Top of Records provided
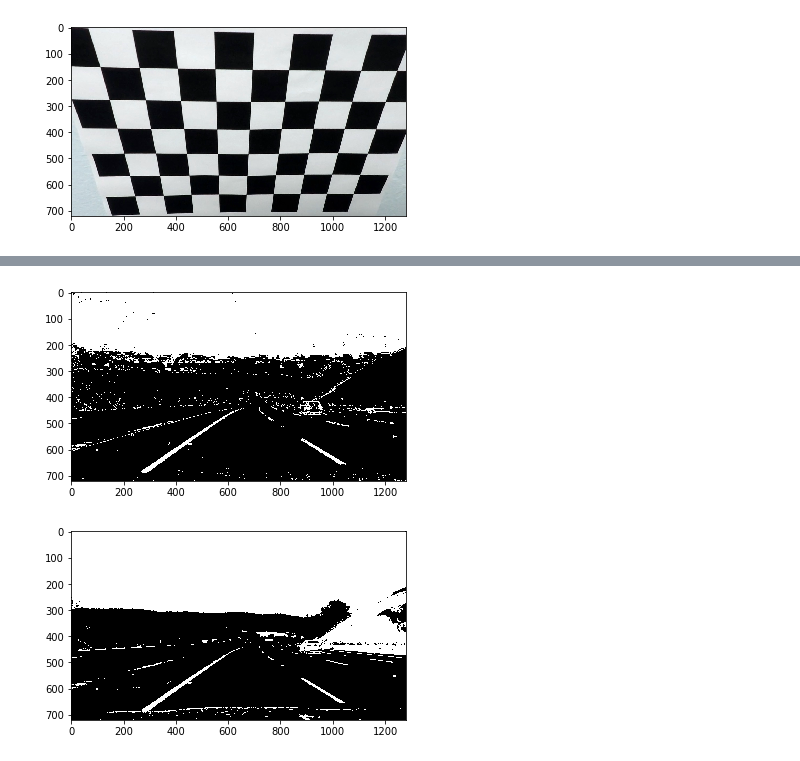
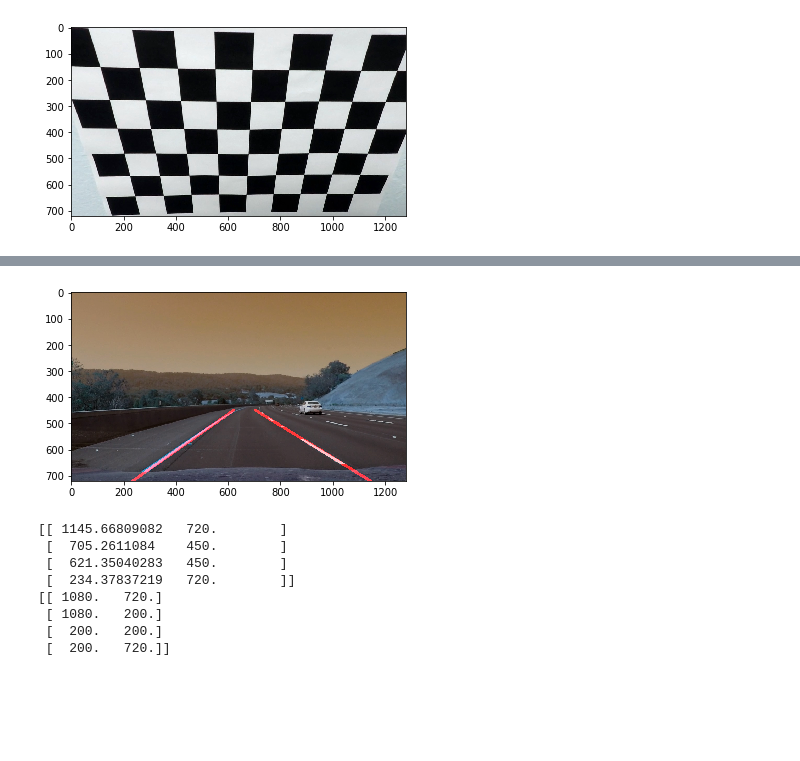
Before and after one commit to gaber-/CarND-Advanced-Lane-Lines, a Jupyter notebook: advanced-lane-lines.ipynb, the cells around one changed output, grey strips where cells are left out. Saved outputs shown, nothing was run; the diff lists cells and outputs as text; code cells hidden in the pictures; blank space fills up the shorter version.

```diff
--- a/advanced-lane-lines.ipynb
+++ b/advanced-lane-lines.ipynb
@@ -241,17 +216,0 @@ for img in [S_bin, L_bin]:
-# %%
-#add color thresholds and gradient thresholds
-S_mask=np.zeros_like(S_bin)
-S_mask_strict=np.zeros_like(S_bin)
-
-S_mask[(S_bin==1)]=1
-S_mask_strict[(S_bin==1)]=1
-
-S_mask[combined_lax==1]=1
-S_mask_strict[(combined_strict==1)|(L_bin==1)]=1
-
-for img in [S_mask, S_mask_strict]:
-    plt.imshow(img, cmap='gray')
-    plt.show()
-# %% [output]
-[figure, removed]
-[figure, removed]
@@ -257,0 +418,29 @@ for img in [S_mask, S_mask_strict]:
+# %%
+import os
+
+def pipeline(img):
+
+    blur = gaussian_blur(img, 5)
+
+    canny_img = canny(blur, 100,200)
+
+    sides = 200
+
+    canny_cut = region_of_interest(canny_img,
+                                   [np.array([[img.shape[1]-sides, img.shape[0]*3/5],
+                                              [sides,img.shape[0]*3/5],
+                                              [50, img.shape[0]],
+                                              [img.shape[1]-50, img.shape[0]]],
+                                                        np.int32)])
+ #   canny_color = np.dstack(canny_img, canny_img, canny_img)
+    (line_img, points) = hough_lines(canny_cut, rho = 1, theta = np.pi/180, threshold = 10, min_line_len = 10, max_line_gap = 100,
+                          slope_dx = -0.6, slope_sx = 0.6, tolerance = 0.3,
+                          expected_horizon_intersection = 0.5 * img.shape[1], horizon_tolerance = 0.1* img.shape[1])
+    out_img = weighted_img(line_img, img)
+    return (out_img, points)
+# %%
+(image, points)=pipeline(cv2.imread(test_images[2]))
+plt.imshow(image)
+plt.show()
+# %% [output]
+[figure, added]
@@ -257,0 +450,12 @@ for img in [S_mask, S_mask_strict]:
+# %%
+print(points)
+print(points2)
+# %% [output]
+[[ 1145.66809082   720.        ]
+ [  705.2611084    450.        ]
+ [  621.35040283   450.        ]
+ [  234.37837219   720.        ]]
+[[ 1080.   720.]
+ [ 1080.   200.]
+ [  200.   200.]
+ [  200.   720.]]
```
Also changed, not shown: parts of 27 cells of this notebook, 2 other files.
Bottom of Records provided
■ What is expected
Look through the data and gather every line with the string "pipeline" in it.

■ Response
+def pipeline(img):
+(image, points)=pipeline(cv2.imread(test_images[2]))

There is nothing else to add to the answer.